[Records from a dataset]
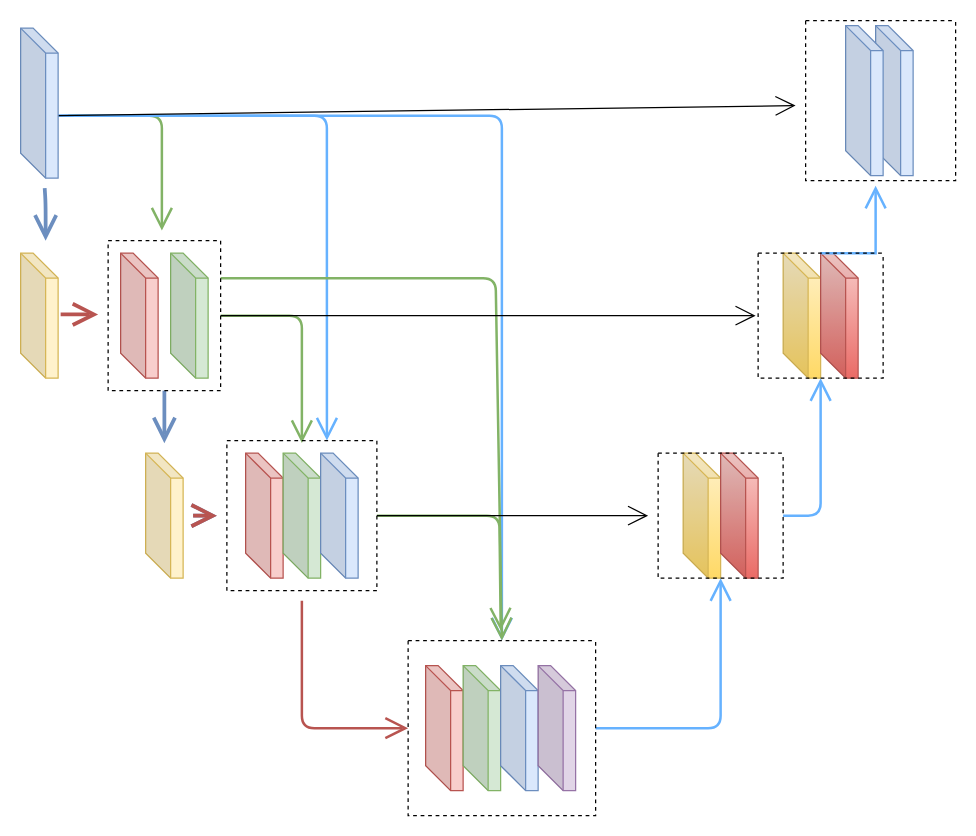
Above: page "Page-1" (1 of 2) of Untitled Diagram.drawio in zepherusqin/zepherusqin.github.io (draw.io), before the change. Source tidied: cells renumbered, new cells numbered last; positions are measured from the earlier drawing's top-left corner, leaving out a move shared by most shapes. Both pictures are drawn from the tidied source at 125%, with x=0, y=0 at pixel (20, 20).
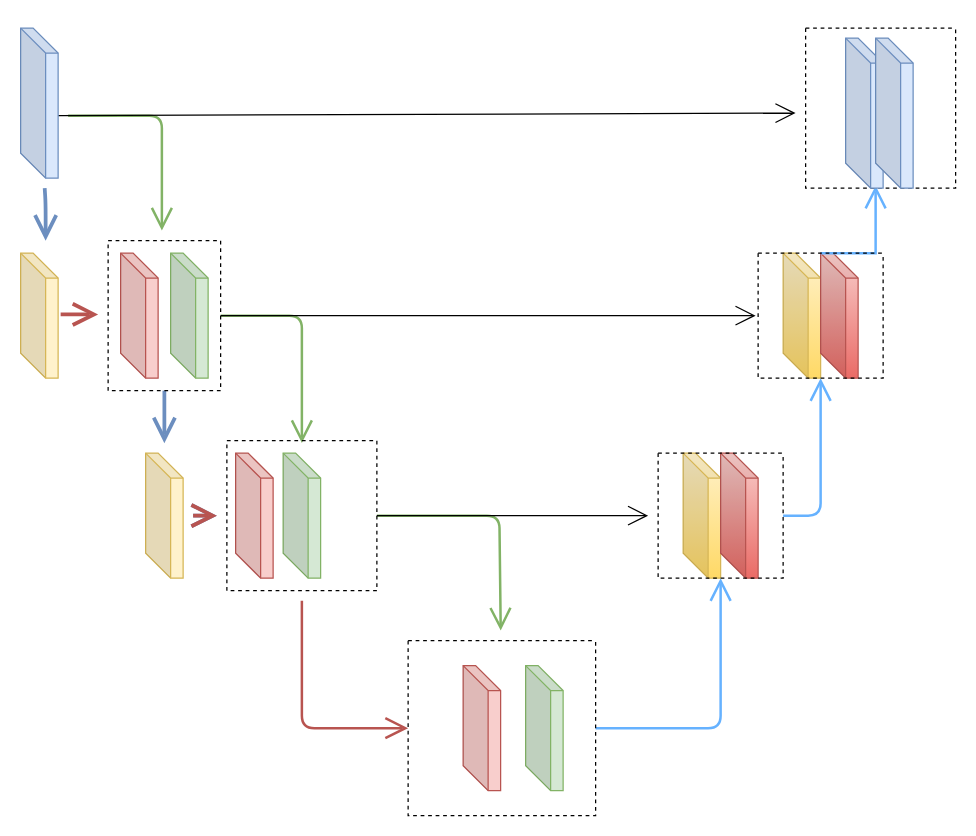
The same page after the edit.

The change refers to these unchanged cells:
```xml
<mxCell id="7" style="shape=cube;whiteSpace=wrap;html=1;boundedLbl=1;backgroundOutline=1;darkOpacity=0.05;darkOpacity2=0.1;fillColor=#dae8fc;strokeColor=#6c8ebf;" parent="1" vertex="1">
  <mxGeometry y="6" width="30" height="120" as="geometry" />
</mxCell>
<mxCell id="18" style="rounded=0;whiteSpace=wrap;html=1;hachureGap=4;shadow=0;glass=0;sketch=0;fillStyle=auto;fillColor=none;dashed=1;" parent="1" vertex="1">
  <mxGeometry x="70" y="176" width="90" height="120" as="geometry" />
</mxCell>
<mxCell id="29" style="whiteSpace=wrap;html=1;rounded=0;shadow=0;glass=0;dashed=1;sketch=0;hachureGap=4;fillColor=none;gradientDirection=south;" parent="1" vertex="1">
  <mxGeometry x="165" y="336" width="120" height="120" as="geometry" />
</mxCell>
<mxCell id="35" style="swimlane;startSize=0;rounded=0;shadow=0;glass=0;dashed=1;sketch=0;hachureGap=4;fillColor=none;gradientDirection=south;" parent="1" vertex="1">
  <mxGeometry x="310" y="496" width="150" height="140" as="geometry" />
</mxCell>
```

What changed in the source:
```diff
@@
-    <mxCell id="4" style="edgeStyle=none;rounded=1;jettySize=auto;html=1;exitX=0;exitY=0;exitDx=30;exitDy=70;exitPerimeter=0;entryX=0.667;entryY=0;entryDx=0;entryDy=0;entryPerimeter=0;endArrow=open;startSize=14;endSize=14;sourcePerimeterSpacing=8;targetPerimeterSpacing=8;strokeColor=#66B2FF;strokeWidth=2;" parent="1" edge="1" source="7" target="29">
-      <mxGeometry relative="1" as="geometry">
-        <Array as="points">
-          <mxPoint x="245" y="76" />
-        </Array>
-      </mxGeometry>
-    </mxCell>
-    <mxCell id="5" style="edgeStyle=none;rounded=1;jettySize=auto;html=1;exitX=0;exitY=0;exitDx=30;exitDy=70;exitPerimeter=0;entryX=0.5;entryY=0;entryDx=0;entryDy=0;endArrow=open;startSize=14;endSize=14;sourcePerimeterSpacing=8;targetPerimeterSpacing=8;strokeColor=#66B2FF;strokeWidth=2;" parent="1" edge="1" source="7" target="35">
-      <mxGeometry relative="1" as="geometry">
-        <Array as="points">
-          <mxPoint x="385" y="76" />
-        </Array>
-      </mxGeometry>
-    </mxCell>
@@
-    <mxCell id="10" style="shape=cube;whiteSpace=wrap;html=1;boundedLbl=1;backgroundOutline=1;darkOpacity=0.05;darkOpacity2=0.1;fillColor=#dae8fc;strokeColor=#6c8ebf;" parent="1" vertex="1">
-      <mxGeometry x="684" y="4" width="30" height="120" as="geometry" />
-    </mxCell>
@@
-    <mxCell id="16" style="edgeStyle=none;rounded=1;jettySize=auto;html=1;exitX=1;exitY=0.25;exitDx=0;exitDy=0;entryX=0.5;entryY=0;entryDx=0;entryDy=0;endArrow=open;startSize=14;endSize=14;sourcePerimeterSpacing=8;targetPerimeterSpacing=8;strokeColor=#82B366;strokeWidth=2;" parent="1" edge="1" source="18" target="35">
-      <mxGeometry relative="1" as="geometry">
-        <Array as="points">
-          <mxPoint x="380" y="206" />
-        </Array>
-      </mxGeometry>
-    </mxCell>
@@
     <mxCell id="22" style="shape=cube;whiteSpace=wrap;html=1;boundedLbl=1;backgroundOutline=1;darkOpacity=0.05;darkOpacity2=0.1;fillColor=#f8cecc;strokeColor=#b85450;" parent="1" vertex="1">
-      <mxGeometry x="180" y="346" width="30" height="100" as="geometry" />
+      <mxGeometry x="172" y="346" width="30" height="100" as="geometry" />
     </mxCell>
@@
-    <mxCell id="24" style="shape=cube;whiteSpace=wrap;html=1;boundedLbl=1;backgroundOutline=1;darkOpacity=0.05;darkOpacity2=0.1;fillColor=#dae8fc;strokeColor=#6c8ebf;" parent="1" vertex="1">
-      <mxGeometry x="240" y="346" width="30" height="100" as="geometry" />
-    </mxCell>
@@
-    <mxCell id="30" style="shape=cube;whiteSpace=wrap;html=1;boundedLbl=1;backgroundOutline=1;darkOpacity=0.05;darkOpacity2=0.1;fillColor=#f8cecc;strokeColor=#b85450;" parent="1" vertex="1">
-      <mxGeometry x="324" y="516" width="30" height="100" as="geometry" />
-    </mxCell>
-    <mxCell id="31" style="shape=cube;whiteSpace=wrap;html=1;boundedLbl=1;backgroundOutline=1;darkOpacity=0.05;darkOpacity2=0.1;fillColor=#d5e8d4;strokeColor=#82b366;" parent="1" vertex="1">
-      <mxGeometry x="354" y="516" width="30" height="100" as="geometry" />
-    </mxCell>
-    <mxCell id="32" style="shape=cube;whiteSpace=wrap;html=1;boundedLbl=1;backgroundOutline=1;darkOpacity=0.05;darkOpacity2=0.1;fillColor=#dae8fc;strokeColor=#6c8ebf;" parent="1" vertex="1">
-      <mxGeometry x="384" y="516" width="30" height="100" as="geometry" />
-    </mxCell>
-    <mxCell id="33" style="shape=cube;whiteSpace=wrap;html=1;boundedLbl=1;backgroundOutline=1;darkOpacity=0.05;darkOpacity2=0.1;fillColor=#e1d5e7;strokeColor=#9673a6;" parent="1" vertex="1">
-      <mxGeometry x="414" y="516" width="30" height="100" as="geometry" />
-    </mxCell>
@@
+    <mxCell id="31" style="shape=cube;whiteSpace=wrap;html=1;boundedLbl=1;backgroundOutline=1;darkOpacity=0.05;darkOpacity2=0.1;fillColor=#d5e8d4;strokeColor=#82b366;" parent="35" vertex="1">
+      <mxGeometry x="94" y="20" width="30" height="100" as="geometry" />
+    </mxCell>
+    <mxCell id="30" style="shape=cube;whiteSpace=wrap;html=1;boundedLbl=1;backgroundOutline=1;darkOpacity=0.05;darkOpacity2=0.1;fillColor=#f8cecc;strokeColor=#b85450;" parent="35" vertex="1">
+      <mxGeometry x="44" y="20" width="30" height="100" as="geometry" />
+    </mxCell>
@@
+    <mxCell id="44" style="swimlane;startSize=0;rounded=0;shadow=0;glass=0;dashed=1;sketch=0;hachureGap=4;fillColor=none;gradientDirection=south;" parent="1" vertex="1">
+      <mxGeometry x="628" y="6" width="120" height="128" as="geometry" />
+    </mxCell>
-    <mxCell id="43" style="shape=cube;whiteSpace=wrap;html=1;boundedLbl=1;backgroundOutline=1;darkOpacity=0.05;darkOpacity2=0.1;fillColor=#dae8fc;strokeColor=#6c8ebf;" parent="1" vertex="1">
-      <mxGeometry x="660" y="4" width="30" height="120" as="geometry" />
+    <mxCell id="43" style="shape=cube;whiteSpace=wrap;html=1;boundedLbl=1;backgroundOutline=1;darkOpacity=0.05;darkOpacity2=0.1;fillColor=#dae8fc;strokeColor=#6c8ebf;" parent="44" vertex="1">
+      <mxGeometry x="32" y="8" width="30" height="120" as="geometry" />
     </mxCell>
-    <mxCell id="44" style="swimlane;startSize=0;rounded=0;shadow=0;glass=0;dashed=1;sketch=0;hachureGap=4;fillColor=none;gradientDirection=south;" parent="1" vertex="1">
-      <mxGeometry x="628" width="120" height="128" as="geometry" />
-    </mxCell>
+    <mxCell id="10" style="shape=cube;whiteSpace=wrap;html=1;boundedLbl=1;backgroundOutline=1;darkOpacity=0.05;darkOpacity2=0.1;fillColor=#dae8fc;strokeColor=#6c8ebf;" parent="44" vertex="1">
+      <mxGeometry x="56" y="8" width="30" height="120" as="geometry" />
+    </mxCell>
```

▶ **What the task requires**
Your answer should be the lines from the opening of the records through the line with "The same page after the edit.", both ends retyped exactly and pictures left out.

▶ **Answer space**
Above: page "Page-1" (1 of 2) of Untitled Diagram.drawio in zepherusqin/zepherusqin.github.io (draw.io), before the change. Source tidied: cells renumbered, new cells numbered last; positions are measured from the earlier drawing's top-left corner, leaving out a move shared by most shapes. Both pictures are drawn from the tidied source at 125%, with x=0, y=0 at pixel (20, 20).
The same page after the edit.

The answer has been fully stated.